Dog the Bounty Hunter: 'I'd Do It Again'

Despite his legal woes, Chapman says he'd still capture a fugitive rapist

Calling himself “a prisoner of war in a war against crime,” Duane “Dog” Chapman says that, despite his arrest for bounty hunting in Mexico and the prospect of jail time, “I would absolutely do it again.”

On Tuesday night’s A&E special Dog: The Family Speaks Out, Chapman said, “You sit all alone in your cell and you wonder, Is this karma?” and admitted, “My biggest fear is going back to Mexico and doing time.” He faces six months to four years in a Mexican prison.

Chapman, 53, his son Leland, 29, and brother Timothy Chapman, 41, were arrested by U.S. marshals in Hawaii on charges of depravation of liberty and illegal seizure for their 2003 capture of convicted serial rapist Andrew Luster in Mexico.

Though Luster is now serving a 124-year prison term in the U.S., bounty hunting is illegal in Mexico, and the three face extradition.

The raid on Chapman’s home took place just before dawn on Sept. 14. On the TV special, Chapman said that when his wife Beth told him marshals were there to arrest him, his response was, “No. My taxes are paid.
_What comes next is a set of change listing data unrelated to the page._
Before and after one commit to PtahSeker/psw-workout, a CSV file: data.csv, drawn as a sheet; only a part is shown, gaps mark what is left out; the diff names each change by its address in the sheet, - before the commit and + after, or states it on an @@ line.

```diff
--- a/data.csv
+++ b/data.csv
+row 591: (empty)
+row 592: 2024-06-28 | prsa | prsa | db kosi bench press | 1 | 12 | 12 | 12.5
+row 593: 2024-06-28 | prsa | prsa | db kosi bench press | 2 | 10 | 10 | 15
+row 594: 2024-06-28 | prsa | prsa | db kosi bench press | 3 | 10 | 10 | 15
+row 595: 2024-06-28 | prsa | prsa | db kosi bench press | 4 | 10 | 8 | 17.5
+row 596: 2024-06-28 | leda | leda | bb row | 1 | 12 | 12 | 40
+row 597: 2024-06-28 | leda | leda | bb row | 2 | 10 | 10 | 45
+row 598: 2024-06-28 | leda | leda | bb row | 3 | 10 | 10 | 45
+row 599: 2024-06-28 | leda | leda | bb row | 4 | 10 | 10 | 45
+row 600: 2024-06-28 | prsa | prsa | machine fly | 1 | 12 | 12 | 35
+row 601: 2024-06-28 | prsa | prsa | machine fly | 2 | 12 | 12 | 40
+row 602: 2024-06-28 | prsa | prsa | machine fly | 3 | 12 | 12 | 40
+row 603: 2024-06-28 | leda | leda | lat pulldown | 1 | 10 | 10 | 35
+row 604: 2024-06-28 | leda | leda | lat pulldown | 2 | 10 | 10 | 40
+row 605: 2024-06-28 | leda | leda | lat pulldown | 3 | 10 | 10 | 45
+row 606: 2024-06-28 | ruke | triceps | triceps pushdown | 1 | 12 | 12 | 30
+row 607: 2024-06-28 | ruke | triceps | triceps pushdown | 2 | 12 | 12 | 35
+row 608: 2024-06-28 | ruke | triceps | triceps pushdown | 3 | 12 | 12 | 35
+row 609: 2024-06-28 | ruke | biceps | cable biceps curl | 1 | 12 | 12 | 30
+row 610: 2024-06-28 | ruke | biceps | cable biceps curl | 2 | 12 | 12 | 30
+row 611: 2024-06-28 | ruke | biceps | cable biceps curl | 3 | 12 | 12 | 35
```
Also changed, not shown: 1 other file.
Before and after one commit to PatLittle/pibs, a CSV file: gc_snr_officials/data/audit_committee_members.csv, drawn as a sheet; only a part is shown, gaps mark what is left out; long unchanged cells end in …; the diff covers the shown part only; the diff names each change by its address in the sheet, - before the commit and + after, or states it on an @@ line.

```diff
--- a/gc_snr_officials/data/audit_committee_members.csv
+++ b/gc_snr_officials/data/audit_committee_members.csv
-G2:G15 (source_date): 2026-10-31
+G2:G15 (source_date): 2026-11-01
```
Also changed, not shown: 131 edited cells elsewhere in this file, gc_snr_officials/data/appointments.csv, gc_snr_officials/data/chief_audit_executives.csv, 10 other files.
What have I done?”

He added, “They arrested me the way I would have arrested them with respect.” But, he said, he heard the words he dreaded most: “The Mexican government wants you back.”

Chapman spent the night in a federal lock-up before posting $300,000 bond at a Sept. 15 bail hearing. “I was put in a cell – if you can imagine what Hannibal Lecter went through, minus the collar,” he said.

Leland Chapman said the other prisoners, many of whom had been put behind bars by the bounty hunters, “were screaming at us, saying they were going to kill us.”

Now wearing an ankle monitor and required to stay in his house between 11 p.m. and 5 a.m., Chapman joked about being under his wife’s supervision, and wondered what she might do if he doesn’t finish his spaghetti. Said Beth, “I got him where I want him. This is going to work out splendidly.”

Still, the family is worried. Chapman’s lawyers said they hoped the matter would be resolved without going to trial, though that may not be possible.

Meanwhile, Chapman’s defense could cost hundreds of thousands of dollars. To help, one of Andrew Luster’s victims is starting a legal defense fund.

At the end of the show, Chapman said, “I tell my kids, Your daddy’s going to die with his boots on. Truth and justice have to prevail.”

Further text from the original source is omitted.